All entries below are to be set down again exactly as given.
◆ ◆ ◆
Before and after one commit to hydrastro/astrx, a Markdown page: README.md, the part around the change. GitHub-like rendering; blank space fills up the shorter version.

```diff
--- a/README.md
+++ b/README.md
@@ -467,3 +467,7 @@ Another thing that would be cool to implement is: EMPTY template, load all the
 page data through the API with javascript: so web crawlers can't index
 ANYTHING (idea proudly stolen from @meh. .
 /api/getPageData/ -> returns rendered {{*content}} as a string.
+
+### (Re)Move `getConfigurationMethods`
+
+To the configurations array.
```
◆ ◆ ◆
Written answer -
Before and after one commit to hydrastro/astrx, a Markdown page: README.md, the part around the change. GitHub-like rendering; blank space fills up the shorter version.

```diff
--- a/README.md
+++ b/README.md
@@ -467,3 +467,7 @@ Another thing that would be cool to implement is: EMPTY template, load all the
 page data through the API with javascript: so web crawlers can't index
 ANYTHING (idea proudly stolen from @meh. .
 /api/getPageData/ -> returns rendered {{*content}} as a string.
+
+### (Re)Move `getConfigurationMethods`
+
+To the configurations array.
```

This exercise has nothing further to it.